### Provided records
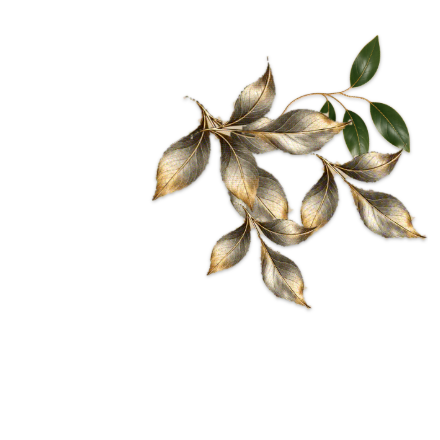
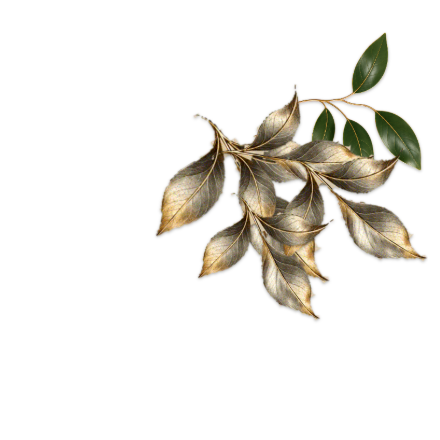
Make leaves larger everywhere

Changed region(s): [[0.325, 0.0591, 0.975, 0.7386]]

diff --git a/src/components/Footer.jsx b/src/components/Footer.jsx
@@ -11,7 +11,7 @@ const SEGS = [
   [[900, 22], [1000, 6], [1100, 6], [1200, 22]],
 ];
 const bez = (P, t) => { const u = 1 - t; return [0, 1].map((k) => u * u * u * P[0][k] + 3 * u * u * t * P[1][k] + 3 * u * t * t * P[2][k] + t * t * t * P[3][k]); };
-const LEAF_SIZE = { olive: 52, gold: 52, pair: 46 };
+const LEAF_SIZE = { olive: 74, gold: 74, pair: 66 };
 const KINDS = ['gold', 'olive', 'pair', 'olive', 'gold'];
 const VINE = Array.from({ length: 18 }, (_, i) => {
   const pos = (i + 0.5) / 18 * SEGS.length;
@@ -31,13 +31,13 @@ const VINE = Array.from({ length: 18 }, (_, i) => {
 /** A vine that grows along the top of the footer: the line draws itself, then leaves unfurl from points on it. */
 function Vine() {
   return (
-    <svg className="footer__vine" viewBox="0 0 1200 110" preserveAspectRatio="xMidYMid slice" aria-hidden="true">
-      <g transform="translate(0 36)">
+    <svg className="footer__vine" viewBox="0 0 1200 150" preserveAspectRatio="xMidYMid slice" aria-hidden="true">
+      <g transform="translate(0 54)">
         <motion.path d="M0 22 C100 6 180 38 300 22 S500 6 600 22 S800 38 900 22 S1100 6 1200 22" fill="none" stroke="var(--sun)" strokeWidth="2" strokeLinecap="round" initial={{ pathLength: 0 }} whileInView={{ pathLength: 1 }} viewport={{ once: true, margin: '-40px' }} transition={{ duration: 2.4, ease: [0.22, 1, 0.36, 1] }} />
         {VINE.map((l) => (
           <g key={l.i} transform={`translate(${l.x.toFixed(1)} ${l.y.toFixed(1)}) rotate(${l.rot.toFixed(1)})`}>
             <motion.g style={{ transformBox: 'view-box', transformOrigin: '0px 0px' }} initial={{ scale: 0 }} whileInView={{ scale: 1 }} viewport={{ once: true, margin: '-40px' }} transition={{ type: 'spring', stiffness: 120, damping: 12, delay: 0.4 + l.i * 0.12 }}>
-              <image href={`/decor/leaf-${l.kind}.png?v=10`} x={-l.size / 2} y={-l.size + 4} width={l.size} height={l.size} preserveAspectRatio="xMidYMax meet" />
+              <image href={`/decor/leaf-${l.kind}.png?v=11`} x={-l.size / 2} y={-l.size + 4} width={l.size} height={l.size} preserveAspectRatio="xMidYMax meet" />
             </motion.g>
           </g>
         ))}

diff --git a/src/components/DecorFrame.jsx b/src/components/DecorFrame.jsx
@@ -14,10 +14,10 @@ function framePath(w, h, radii) {
 
 // A small leafy sprig drawn for the top-left corner; the other corners mirror it. Leaves unfurl one after another.
 const BLOOMS = [
-  { x: 8, y: 33, s: 40, v: 'gold', r: -40 },
-  { x: 14, y: 21, s: 48, v: 'olive', r: -5 },
-  { x: 26, y: 12, s: 44, v: 'gold', r: 35 },
-  { x: 40, y: 8, s: 38, v: 'olive', r: 65 },
+  { x: 8, y: 33, s: 52, v: 'gold', r: -40 },
+  { x: 14, y: 21, s: 62, v: 'olive', r: -5 },
+  { x: 26, y: 12, s: 57, v: 'gold', r: 35 },
+  { x: 40, y: 8, s: 50, v: 'olive', r: 65 },
 ];
 const MIRROR = { tl: 'none', tr: 'scaleX(-1)', br: 'scale(-1,-1)', bl: 'scaleY(-1)' };
 
@@ -68,7 +68,7 @@ export default function DecorFrame({ inset = 12, radii = [2, 2, 2, 2], corners =
   const h = Math.max(0, box.h);
   const big = w >= 220 && h >= 170;
   const size = Math.max(34, Math.min(64, Math.min(w, h) / 6));
-  const floraSize = Math.max(76, Math.min(floraMax, Math.min(w, h) / 2.1));
+  const floraSize = Math.max(76, Math.min(floraMax, Math.min(w, h) / 1.9));
   const margin = floraSize * 0.82;
   const edge = (len) => Math.max(0, Math.floor((len - margin * 2) / 74));
   const spots = [];
@@ -119,7 +119,7 @@ export default function DecorFrame({ inset = 12, radii = [2, 2, 2, 2], corners =
       {big && corners.filter((c) => !flora.includes(c) && !floraSmall.includes(c)).map((c) => <Sprig key={`${c}-${replayKey}`} corner={c} size={size} offset={4} on={on} delay={delay + 1.1} reduce={reduce} />)}
       {big && spots.slice(0, 26).map((p, i) => (
         <span key={`g${i}`} className="decor-garland" style={{ left: p.x, top: p.y, '--d': `${delay + 1.5 + i * 0.045}s` }}>
-          <span>{i % 3 === 2 ? <i className="decor-garland__dot" /> : <GarlandBlossom index={i} size={i % 2 ? 32 : 40} />}</span>
+          <span>{i % 3 === 2 ? <i className="decor-garland__dot" /> : <GarlandBlossom index={i} size={i % 2 ? 42 : 52} />}</span>
         </span>
       ))}
       {big && floraSmall.map((c) => <Flora key={`s${c}`} corner={c} size={floraSize * 0.64} offset={floraOffset} on={on} delay={delay + 1.35} />)}

diff --git a/src/components/Ambient.jsx b/src/components/Ambient.jsx
@@ -52,17 +52,17 @@ export default function SectionDecor({ tone = 'light' }) {
       {tone === 'dark' ? (
         <>
           {SPOTS.map((p, i) => <span key={i} className="ambient__spot" style={{ left: `${p.x}%`, top: `${p.y}%`, width: p.s, height: p.s, animationDuration: `${p.d}s` }} />)}
-          <Flora corner="tr" size={170} offset={6} on={live} className="flora--edge" />
-          <Flora corner="bl" size={170} offset={6} on={live} delay={0.4} className="flora--edge flora--edge-br" />
+          <Flora corner="tr" size={210} offset={6} on={live} className="flora--edge" />
+          <Flora corner="bl" size={210} offset={6} on={live} delay={0.4} className="flora--edge flora--edge-br" />
           {live && <Petals />}
           {live && FALL.filter((_, i) => i % 3 !== 2).map((l, i) => (
-            <Blossom key={i} className="ambient__leaf ambient__flower" variant={i % 2 ? 'gold' : 'olive'} size={l.s + 44} style={{ left: `${l.x}%`, '--dx': `${l.dx}px`, '--r': `${l.r}deg`, animationDuration: `${l.d}s`, animationDelay: `${l.t}s` }} />
+            <Blossom key={i} className="ambient__leaf ambient__flower" variant={i % 2 ? 'gold' : 'olive'} size={l.s + 64} style={{ left: `${l.x}%`, '--dx': `${l.dx}px`, '--r': `${l.r}deg`, animationDuration: `${l.d}s`, animationDelay: `${l.t}s` }} />
           ))}
         </>
       ) : (
         <>
-          <Flora corner="tl" size={180} offset={6} on={live} className="flora--edge" />
-          <Flora corner="br" size={180} offset={6} on={live} delay={0.4} className="flora--edge flora--edge-br" />
+          <Flora corner="tl" size={220} offset={6} on={live} className="flora--edge" />
+          <Flora corner="br" size={220} offset={6} on={live} delay={0.4} className="flora--edge flora--edge-br" />
           {live && <Petals />}
         </>
       )}

diff --git a/src/styles.css b/src/styles.css
@@ -520,7 +520,7 @@ body { background: radial-gradient(900px 520px at 100% -8%, rgba(212, 175, 55, .
 .section--moss { background: radial-gradient(70% 90% at 100% 0%, rgba(212, 175, 55, .22), transparent 62%), linear-gradient(160deg, #4B6B46, var(--moss) 50%, #2F4730); }
 .page-hero.on-dark, .page-hero--dark { background-image: radial-gradient(60% 90% at 90% 0%, rgba(74, 91, 39, .5), transparent 64%), radial-gradient(40% 60% at 0% 100%, rgba(212, 175, 55, .14), transparent 62%); }
 .footer { position: relative; background: radial-gradient(60% 100% at 50% 0%, rgba(212, 175, 55, .10), transparent 70%), var(--ink-2); }
-.footer__vine { display: block; width: 100%; height: 110px; margin-top: -1px; }
+.footer__vine { display: block; width: 100%; height: 150px; margin-top: -1px; }
 
 .has-ambient { position: relative; }
 .ambient { position: absolute; inset: 0; overflow: hidden; pointer-events: none; z-index: 1; }
@@ -583,7 +583,7 @@ body { background: radial-gradient(900px 520px at 100% -8%, rgba(212, 175, 55, .
 .ribbon:hover .ribbon__track { animation-play-state: paused; }
 .ribbon__row { display: flex; align-items: center; flex: none; }
 .ribbon__item { font-family: var(--font-display); font-size: clamp(22px, 3vw, 34px); padding: 0 30px; white-space: nowrap; }
-.ribbon__star { width: 34px; height: 34px; flex: none; color: var(--sun); animation: star-spin 9s linear infinite; }
+.ribbon__star { width: 48px; height: 48px; flex: none; color: var(--sun); animation: star-spin 9s linear infinite; }
 @keyframes ribbon-scroll { to { transform: translateX(-33.3333%); } }
 @keyframes star-spin { to { transform: rotate(360deg); } }
 .ribbon.is-static .ribbon__track { animation: none; width: auto; flex-wrap: wrap; padding: 0 var(--gutter); }

diff --git a/src/cms/sections/home.jsx b/src/cms/sections/home.jsx
@@ -46,7 +46,7 @@ function HeroSlides({ base, props: p }) {
       onFocus={() => setPaused(true)}
       onBlur={() => setPaused(false)}
     >
-      <DecorFrame className="hero-card__frame" inset={-16} radii={narrow ? [136, 42, 42, 42] : [236, 50, 50, 50]} corners={['tr', 'br', 'bl']} flora={['tr', 'br']} floraSmall={['bl']} floraMax={narrow ? 96 : 150} garland={!narrow} delay={0.6} replayKey={idx} />
+      <DecorFrame className="hero-card__frame" inset={-16} radii={narrow ? [136, 42, 42, 42] : [236, 50, 50, 50]} corners={['tr', 'br', 'bl']} flora={['tr', 'br']} floraSmall={['bl']} floraMax={narrow ? 100 : 152} garland={!narrow} delay={0.6} replayKey={idx} />
       <span className="hero-card__glow" aria-hidden="true" />
       <span className="hero-card__dots" aria-hidden="true" />
       <div className="hero-slides">

diff --git a/src/components/Flora.jsx b/src/components/Flora.jsx
@@ -2,7 +2,7 @@
 // baked from the vector source in FloraArt.jsx so the browser only moves flat pictures (cheap) instead of painting hundreds of shapes.
 const MIRROR = { tl: 'none', tr: 'scaleX(-1)', br: 'scale(-1,-1)', bl: 'scaleY(-1)' };
 const ORIGIN = { tl: '0 0', tr: '100% 0', br: '100% 100%', bl: '0 100%' };
-const V = '10'; // bump when the baked art changes (the server caches images for a year)
+const V = '11'; // bump when the baked art changes (the server caches images for a year)
 const LAYERS = [[`/decor/flora-1.png?v=${V}`, 0], [`/decor/flora-2.png?v=${V}`, 0.5], [`/decor/flora-3.png?v=${V}`, 1]];
 
 /** A bouquet for a frame or section corner. Layers bloom in turn (CSS) once `on`, then the bouquet sways. */

diff --git a/src/cms/sections/marquee.jsx b/src/cms/sections/marquee.jsx
@@ -11,7 +11,7 @@ export function Marquee({ base, props: p }) {
   const run = (copy) => items.map((it, i) => (
     <Fragment key={`${copy}-${i}`}>
       <span className="ribbon__item">{copy === 0 ? <Txt path={`${base}.items.${i}.text`} /> : it.text}</span>
-      <Blossom className="ribbon__star" variant={BLOSSOM_VARIANTS[i % 5]} size={54} />
+      <Blossom className="ribbon__star" variant={BLOSSOM_VARIANTS[i % 5]} size={64} />
     </Fragment>
   ));
   return (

### Task description
Look over the records. Copy the lines that include the word "hidden".

### Response to the exercise
-    <svg className="footer__vine" viewBox="0 0 1200 110" preserveAspectRatio="xMidYMid slice" aria-hidden="true">
+    <svg className="footer__vine" viewBox="0 0 1200 150" preserveAspectRatio="xMidYMid slice" aria-hidden="true">
 .ambient { position: absolute; inset: 0; overflow: hidden; pointer-events: none; z-index: 1; }
       <span className="hero-card__glow" aria-hidden="true" />
       <span className="hero-card__dots" aria-hidden="true" />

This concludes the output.